** Exercise brief **
Please go through the listing below and count the lines where the string "public" appears. Answer with the number only.

** Extracted records **
##########

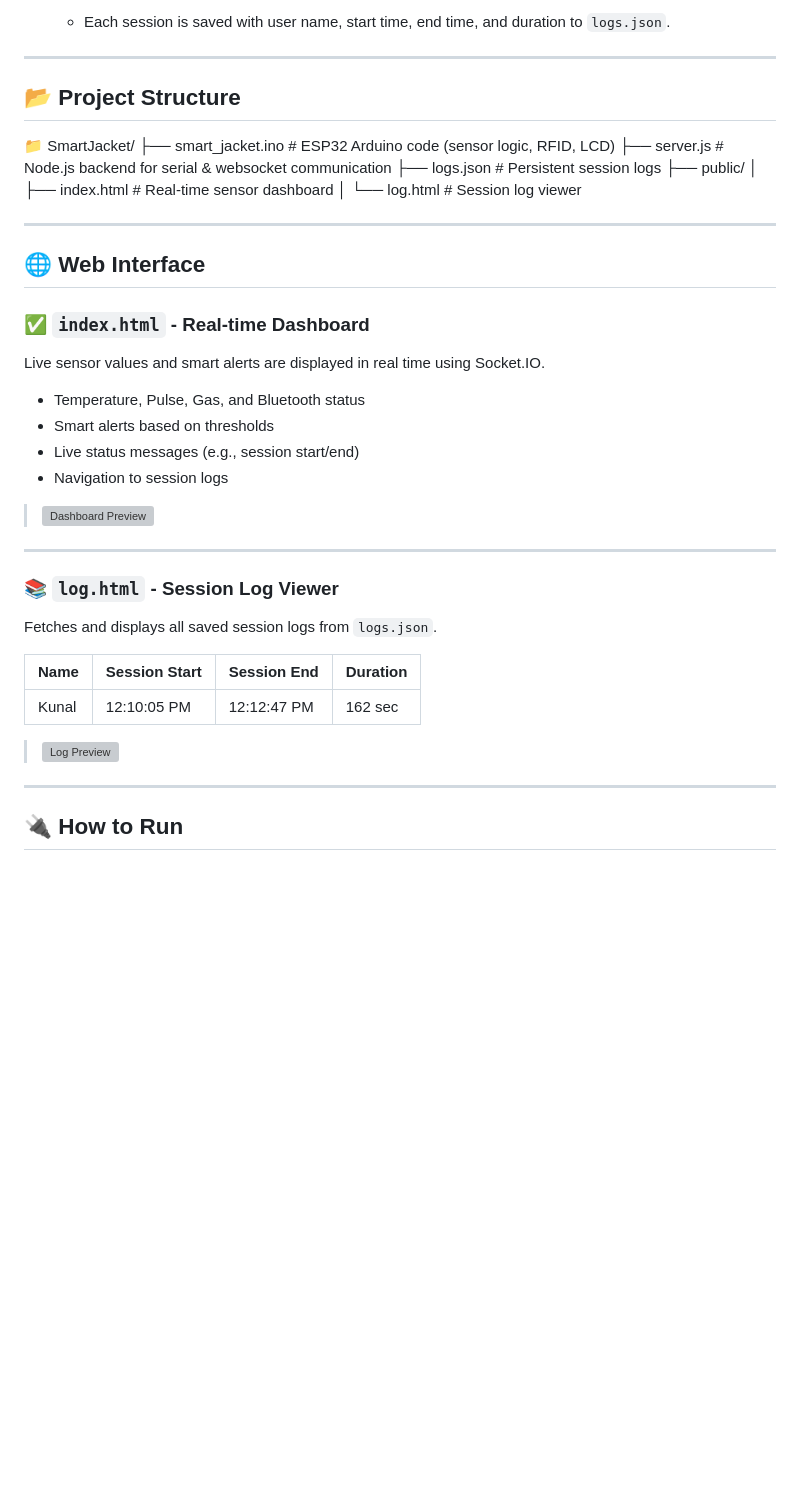
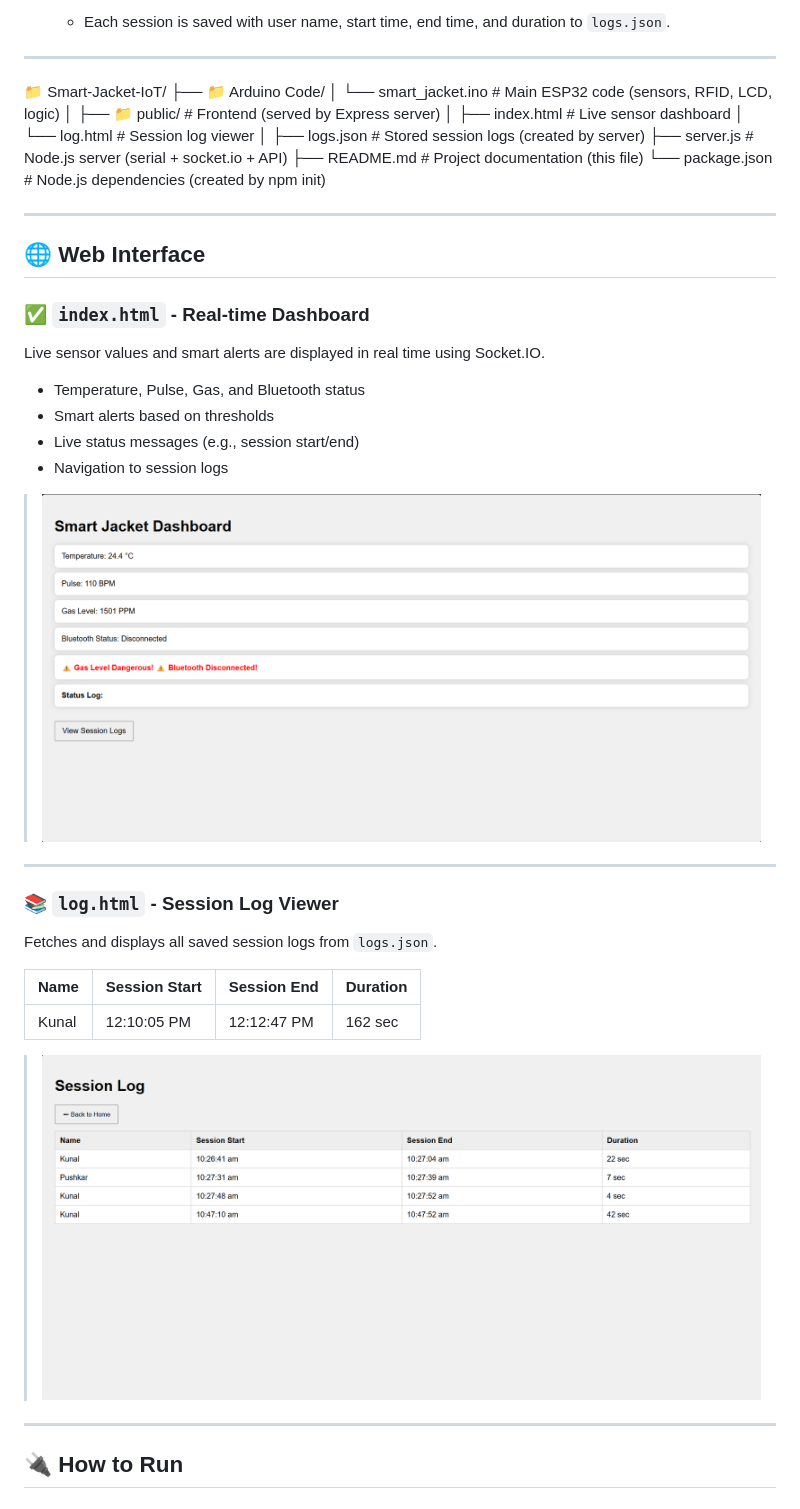
Before and after one commit to KUNAL-RAJ-05/SMART-JACKET-FOR-MINERS, a Markdown page: README.md, the part around the change. GitHub-like rendering; pictures changed too: assets/Screenshot 2025-06-26 104739.png (added), assets/Screenshot 2025-06-26 104818.png (added); blank space fills up the shorter version; grey boxes are pictures that could not be loaded.

```diff
--- a/README.md
+++ b/README.md
@@ -29,15 +29,19 @@ A real-time **wearable safety solution** built using the **ESP32 microcontroller
 
 ---
 
-## 📂 Project Structure
+📁 Smart-Jacket-IoT/
+├── 📁 Arduino Code/
+│   └── smart_jacket.ino         # Main ESP32 code (sensors, RFID, LCD, logic)
+│
+├── 📁 public/                    # Frontend (served by Express server)
+│   ├── index.html               # Live sensor dashboard
+│   └── log.html                 # Session log viewer
+│
+├── logs.json                    # Stored session logs (created by server)
+├── server.js                    # Node.js server (serial + socket.io + API)
+├── README.md                    # Project documentation (this file)
+└── package.json                 # Node.js dependencies (created by npm init)
 
-📁 SmartJacket/
-├── smart_jacket.ino # ESP32 Arduino code (sensor logic, RFID, LCD)
-├── server.js # Node.js backend for serial & websocket communication
-├── logs.json # Persistent session logs
-├── public/
-│ ├── index.html # Real-time sensor dashboard
-│ └── log.html # Session log viewer
 
 
 ---
@@ -53,7 +57,7 @@ Live sensor values and smart alerts are displayed in real time using Socket.IO.
 - Live status messages (e.g., session start/end)
 - Navigation to session logs
 
-> ![Dashboard Preview](assets/dashboard-preview.png)
+> ![Dashboard Preview](assets/Screenshot%202025-06-26%20104739.png)
 
 ---
 
@@ -65,7 +69,7 @@ Fetches and displays all saved session logs from `logs.json`.
 |--------|----------------|--------------|----------|
 | Kunal  | 12:10:05 PM     | 12:12:47 PM  | 162 sec  |
 
-> ![Log Preview](assets/log-preview.png)
+> ![Log Preview](assets/Screenshot%202025-06-26%20104818.png)
 
 ---
 
```
Also changed, not shown: 1 other file.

##########

** Exercise output **
2